Culturally La Mayenne is a cross between Normandy and Brittany and gastronomically speaking, it has to be said, lacking any distinctive style although cider, apples, pork and cream figure largely.

Maurice, our nearest neighbour, laughed when I asked him what the local culinary specialities were…

The departement is largely rural and sparsely populated – which are two of the reasons we decided to go for a move here:

Not one of France’s more mountainous areas – it’s rather flat in fact – the countryside is very unspoilt and verdant and with very few real tourist attractions there are few tourists, which is yet another reason we decided to relocate here:

The hamlet or ‘lieu dit’ in which we live lies just outside a small village which has a church, a mairie, a village hall and…well, that’s it. The nearest shops are about 4km away in Pouance which is where we go for fresh bread, cigarettes and other essentials. In brief, if it’s outside shopping hours and you want something – tough shit.

We’re not the only ex-pats in the area.

With low property prices – another very good reason we moved – the departement attracts quite a few Dutch and British either as second home buyers or retirees. It’s possible to meet up with your compatriots on a very regular basis should you so desire, but we prefer to mix with the French as much as possible. All our neighbours seem really friendly and we reckon that they’re really glad that we’re here renovating a house that was in danger of lapsing into decay and becoming a real eyesore.

Immediately, we’re a bit south of our evening meal which will be pave de rumsteack, potatoes au gratin – made with some 6 month aged Comte – and green beans, all washed down with some rose from a box – 5 litres for 9 euros and quite, quite quaffable.

I’m in a good place!

What a long strange trip…

…it’s been.

After being over here in France for 8 months, and with an initial completion date of 31st August, we’ve finally signed and the house at St Erblon is all ours – lock, stock and fucking barrel.
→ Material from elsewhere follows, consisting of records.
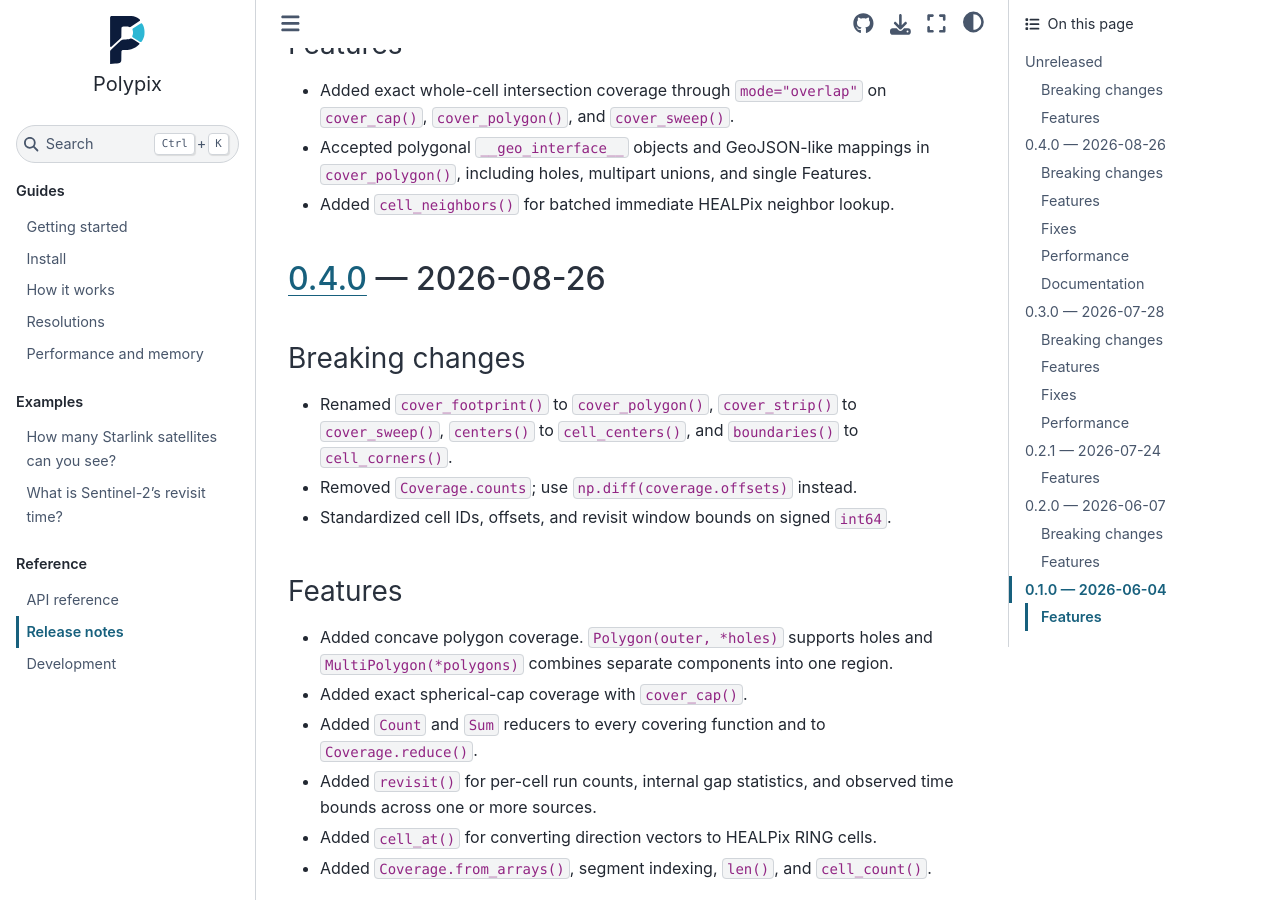
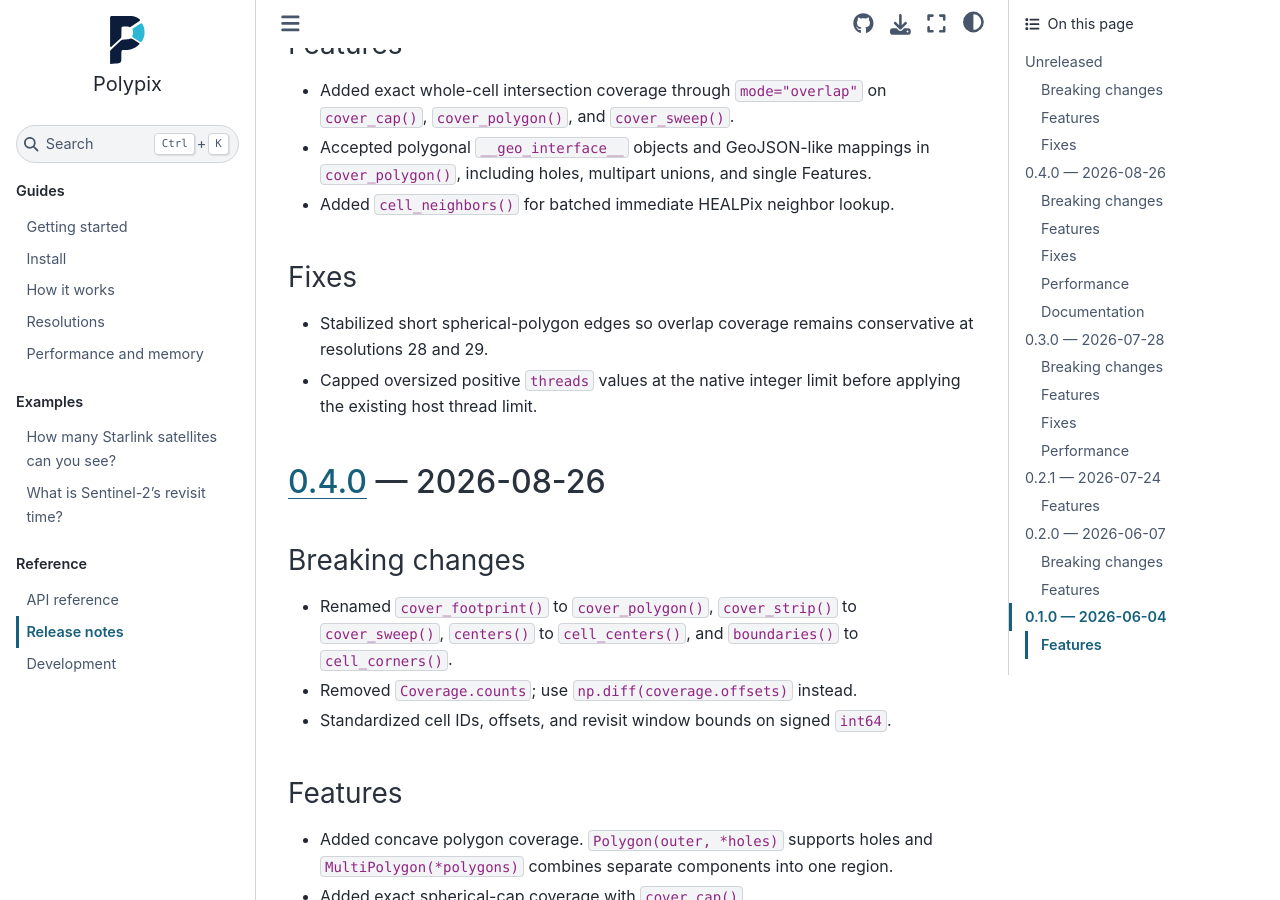
Before and after one commit to JochimMaene/polypix, a Sphinx documentation site: the page built from docs/release-notes.md, in a window 1280 px wide and 900 px high, scrolled down 554 px. Built offline with Sphinx 7.4.7 and the Sphinx Book theme 1.1.4, drawn with Linux system fonts in a browser that asks for light colours.

Commit message:
fix: harden high-resolution coverage and release workflows (#20)
* fix: harden high-resolution coverage and release workflows

* perf: cache native thread-count limit

* docs: update API reference structure and add missing entries

```diff
--- a/CHANGELOG.md
+++ b/CHANGELOG.md
@@ -19,6 +19,13 @@ documentation. Internal refactors, tests, and CI changes are omitted.
 - Accepted polygonal `__geo_interface__` objects and GeoJSON-like mappings in
   `cover_polygon()`, including holes, multipart unions, and single Features.
 - Added `cell_neighbors()` for batched immediate HEALPix neighbor lookup.
+
+### Fixes
+
+- Stabilized short spherical-polygon edges so overlap coverage remains
+  conservative at resolutions 28 and 29.
+- Capped oversized positive `threads` values at the native integer limit
+  before applying the existing host thread limit.
 
 ## [0.4.0] — 2026-08-26
 
--- a/polypix/__init__.py
+++ b/polypix/__init__.py
@@ -34,6 +34,7 @@ _GEOMETRY_SHAPE_ERROR = (
     "(polygons, vertices, 3), or be a sequence of (vertices, 3) arrays."
 )
 _MISSING = object()
+_MAX_THREADS = int(np.iinfo(np.uintp).max)
 
 # Spellings for the argument shapes that repeat across this module. They are
 # not part of the public API - ``__all__`` is - and exist so that one signature
@@ -247,6 +248,9 @@ class Coverage:
         ValueError
             If a cell falls outside the grid, the offsets are not a closed
             nondecreasing sequence, or a cell repeats inside one segment.
+        OverflowError
+            If a value cannot be represented by the signed ``int64`` result
+            arrays.
 
         Notes
         -----
@@ -540,7 +544,7 @@ def _as_threads(value: int | None) -> int | None:
     threads = _as_integer(value, "threads", "a positive integer")
     if threads < 1:
         raise ValueError("threads must be a positive integer.")
-    return threads
+    return min(threads, _MAX_THREADS)
 
 
 def _as_uint64_scalar(value: object, name: str) -> int:
```
Also changed, not shown: docs/api.md (+47 -8 lines), docs/performance.md (+3 -2 lines), 11 other files.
I wouldn’t say it’s been an easy process, although, from our side of things as cash purchasers with no chain, it should have been. One – if not both – of the vendors has quite frankly been a cunt, but as the story is a long one and I’m a tad pissed, the full account is something I’ll have to save for another day…

…but it will be told,

It’s been – as they say – a fucking emotional rollercoaster…

We signed with the notaire at about 4pm today, went over to the house and changed the locks and then sorted out changing the billing for electricity and water with the help of our estate agent.

We then came home and sank a bottle of Veuve Clicquot with our French neighbours.

Now we’re in for the night after pizza and a bottle of cheap Sauvignon Blanc feeling that we’ve finally reached the start of what we really came over here for.

Various tradesmen are booked for the next couple of weeks as we get estimates for work to get the house at St Erblon the way we want it.

The real French experience starts here…